Jesus spit

Jesus healed a lot of people during the course of his earthly ministry. His methods were as varied as the patients themselves. He reached out and touched lepers with His hands. He drove out fevers and demons with a command. He healed a paralytic by first forgiving His sins and then telling him to pick up his mat and go home. He healed a woman seemingly by accident when she reached out and touched his robe. He healed multitudes who sought him out to be made whole. He sought out individuals to be healed in the tabernacle for all to see (on the Sabbath, no less). He even healed people who were too sick to come into His presence, simply declaring by His word that it would be so. And it was.

One day, Jesus and His disciples entered a village, and the people brought Him a blind man and asked Jesus to touch him. But Jesus took him by the hand and led him out of the village. I can imagagine that as Jesus reached out for the man’s hand, people waited with baited breath. After all, Jesus could heal with a word, with a brush of His garment. Surely as His hand made contact with the blind man’s, something would happen. But when nothing did, the crowd dispersed, probably with a fair amount of grumbling and disappointment.

What Jesus did next was even more shocking. He spit in the man’s eyes. He actually spit. And then He rubbed it in! I would assume that if there were still a few stragglers from the crowd, this would have cleared them out. Because really, who wants to see that? Jesus asked the man what he saw, and he answered, “I see people; they look like trees walking around.” So Jesus put his hands on the man’s eyes again. Verse 25 says, “Then his eyes were opened, his sight was restored, and he saw everything clearly.”

This story certainly doesn’t make the top 10 Sunday School Bible stories. It’s just not how Jesus typically goes about the business of healing people. To wait to heal the man until they were away from the crowd, to use His saliva, and to have to touch him twice for the healing to take full effect…it just seems so un-Jesus-like.

I want to offer two thoughts in response to this story:

First, Jesus was often un-Jesus-like. Even more often than performing miracles and saying nice things, Jesus was in the business of shocking people. He peered into their hearts and shattered their preconceived notions of who God is. So as soon as I encounter Jesus in the Bible and say, “That’s not like my Jesus,” I need to start looking at who Jesus really is according to the Word.

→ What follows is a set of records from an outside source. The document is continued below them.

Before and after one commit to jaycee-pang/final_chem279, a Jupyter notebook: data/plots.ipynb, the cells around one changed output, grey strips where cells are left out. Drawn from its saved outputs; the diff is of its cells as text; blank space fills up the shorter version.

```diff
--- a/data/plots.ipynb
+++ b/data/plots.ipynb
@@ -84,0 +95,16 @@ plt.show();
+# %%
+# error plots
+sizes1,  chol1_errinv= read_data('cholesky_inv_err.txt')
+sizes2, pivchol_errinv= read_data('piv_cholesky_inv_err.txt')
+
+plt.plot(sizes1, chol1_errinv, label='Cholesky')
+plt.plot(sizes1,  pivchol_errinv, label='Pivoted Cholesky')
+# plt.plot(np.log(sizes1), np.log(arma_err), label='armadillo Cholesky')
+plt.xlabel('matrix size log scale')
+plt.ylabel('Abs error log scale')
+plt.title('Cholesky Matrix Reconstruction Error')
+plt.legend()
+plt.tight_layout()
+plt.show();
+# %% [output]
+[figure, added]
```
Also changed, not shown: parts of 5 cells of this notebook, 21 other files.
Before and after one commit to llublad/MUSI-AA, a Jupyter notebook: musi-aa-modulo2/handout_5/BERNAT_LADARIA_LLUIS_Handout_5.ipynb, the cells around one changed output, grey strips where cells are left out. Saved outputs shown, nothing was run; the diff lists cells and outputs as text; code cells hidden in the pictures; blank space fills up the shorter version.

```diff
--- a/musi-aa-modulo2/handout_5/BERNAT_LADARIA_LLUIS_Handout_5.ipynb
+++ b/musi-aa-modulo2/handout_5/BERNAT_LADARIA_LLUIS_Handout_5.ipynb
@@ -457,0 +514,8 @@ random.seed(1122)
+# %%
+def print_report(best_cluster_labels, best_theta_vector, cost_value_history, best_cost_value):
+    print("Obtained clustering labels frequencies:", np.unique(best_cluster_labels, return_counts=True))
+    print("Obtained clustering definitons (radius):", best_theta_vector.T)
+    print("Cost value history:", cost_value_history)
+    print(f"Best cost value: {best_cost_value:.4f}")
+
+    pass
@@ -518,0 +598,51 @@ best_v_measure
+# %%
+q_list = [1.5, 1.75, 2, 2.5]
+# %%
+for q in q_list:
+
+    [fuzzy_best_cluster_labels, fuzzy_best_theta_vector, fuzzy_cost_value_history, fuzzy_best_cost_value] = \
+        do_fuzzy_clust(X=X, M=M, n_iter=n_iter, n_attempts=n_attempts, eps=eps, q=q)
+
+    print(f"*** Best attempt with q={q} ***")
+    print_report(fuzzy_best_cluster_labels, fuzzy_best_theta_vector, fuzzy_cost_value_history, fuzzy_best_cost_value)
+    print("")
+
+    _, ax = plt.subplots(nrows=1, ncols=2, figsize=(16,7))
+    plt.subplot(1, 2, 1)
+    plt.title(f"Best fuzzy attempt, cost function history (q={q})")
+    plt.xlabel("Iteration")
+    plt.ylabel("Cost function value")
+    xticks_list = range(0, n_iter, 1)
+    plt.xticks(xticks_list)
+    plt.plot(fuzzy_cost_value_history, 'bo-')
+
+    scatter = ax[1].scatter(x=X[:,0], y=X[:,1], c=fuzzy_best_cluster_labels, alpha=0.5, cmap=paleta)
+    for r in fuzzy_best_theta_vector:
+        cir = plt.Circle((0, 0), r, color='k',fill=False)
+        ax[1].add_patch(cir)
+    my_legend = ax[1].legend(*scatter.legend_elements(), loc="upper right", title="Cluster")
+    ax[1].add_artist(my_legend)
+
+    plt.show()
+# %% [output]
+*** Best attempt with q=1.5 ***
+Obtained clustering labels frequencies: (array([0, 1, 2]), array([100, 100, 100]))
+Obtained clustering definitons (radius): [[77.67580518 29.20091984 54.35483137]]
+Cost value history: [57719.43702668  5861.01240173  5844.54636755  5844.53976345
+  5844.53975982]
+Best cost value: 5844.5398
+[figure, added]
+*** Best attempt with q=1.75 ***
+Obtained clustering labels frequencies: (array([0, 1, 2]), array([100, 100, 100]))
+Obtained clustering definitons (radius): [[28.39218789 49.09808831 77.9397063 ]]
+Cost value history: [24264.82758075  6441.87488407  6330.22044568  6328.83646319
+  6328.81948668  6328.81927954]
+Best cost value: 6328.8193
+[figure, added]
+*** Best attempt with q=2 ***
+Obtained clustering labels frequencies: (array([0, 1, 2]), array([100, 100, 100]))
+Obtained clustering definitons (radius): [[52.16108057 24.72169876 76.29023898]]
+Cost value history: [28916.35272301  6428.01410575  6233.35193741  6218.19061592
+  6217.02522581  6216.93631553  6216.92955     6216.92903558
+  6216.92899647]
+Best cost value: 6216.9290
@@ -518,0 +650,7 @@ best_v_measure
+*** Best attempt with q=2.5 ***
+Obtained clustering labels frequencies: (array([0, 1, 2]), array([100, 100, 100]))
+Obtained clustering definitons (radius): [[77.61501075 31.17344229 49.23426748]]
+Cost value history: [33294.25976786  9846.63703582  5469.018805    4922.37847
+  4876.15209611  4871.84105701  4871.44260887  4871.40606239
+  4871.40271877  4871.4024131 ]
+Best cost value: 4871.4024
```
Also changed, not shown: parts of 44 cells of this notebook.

Secondly, healing is a messy business. When I have a problem, whether it’s sickness, sin, or circumstantial, what I want is for Jesus to give me a tidy little word from heaven and make it all go away. If He wants to do it miraculously and instantaneously and for all the world to see, so much the better. But more often than not, healing is a process. It’s slow. It stings. It’s messy. It’s done in the quiet, secret places of our hearts, where we can encounter Him in all our mess.

I am grateful to have a Jesus who can spit. I am grateful that He is not afraid to get His hands dirty. I am grateful that He has compassion enough to reach out again when my vision is still blurry. I am grateful that Jesus heals, in whatever unconventional ways He chooses.

Robin (Giberson) Lawrenz has been connected with Delanco Camp for 24 years as a scamper, camper, counselor, craft lady, music leader, teacher, activities director, and assistant dean. She currently lives in Boston with her husband Jason and their one-year-old son Judah. Image credit: Nicolas Colombel [Public domain], via Wikimedia Commons.

The Delanco Camp Blog has moved. Go to delanco.org/dc-blog for new posts.

Leave a Reply

Your email address will not be published. Required fields are marked *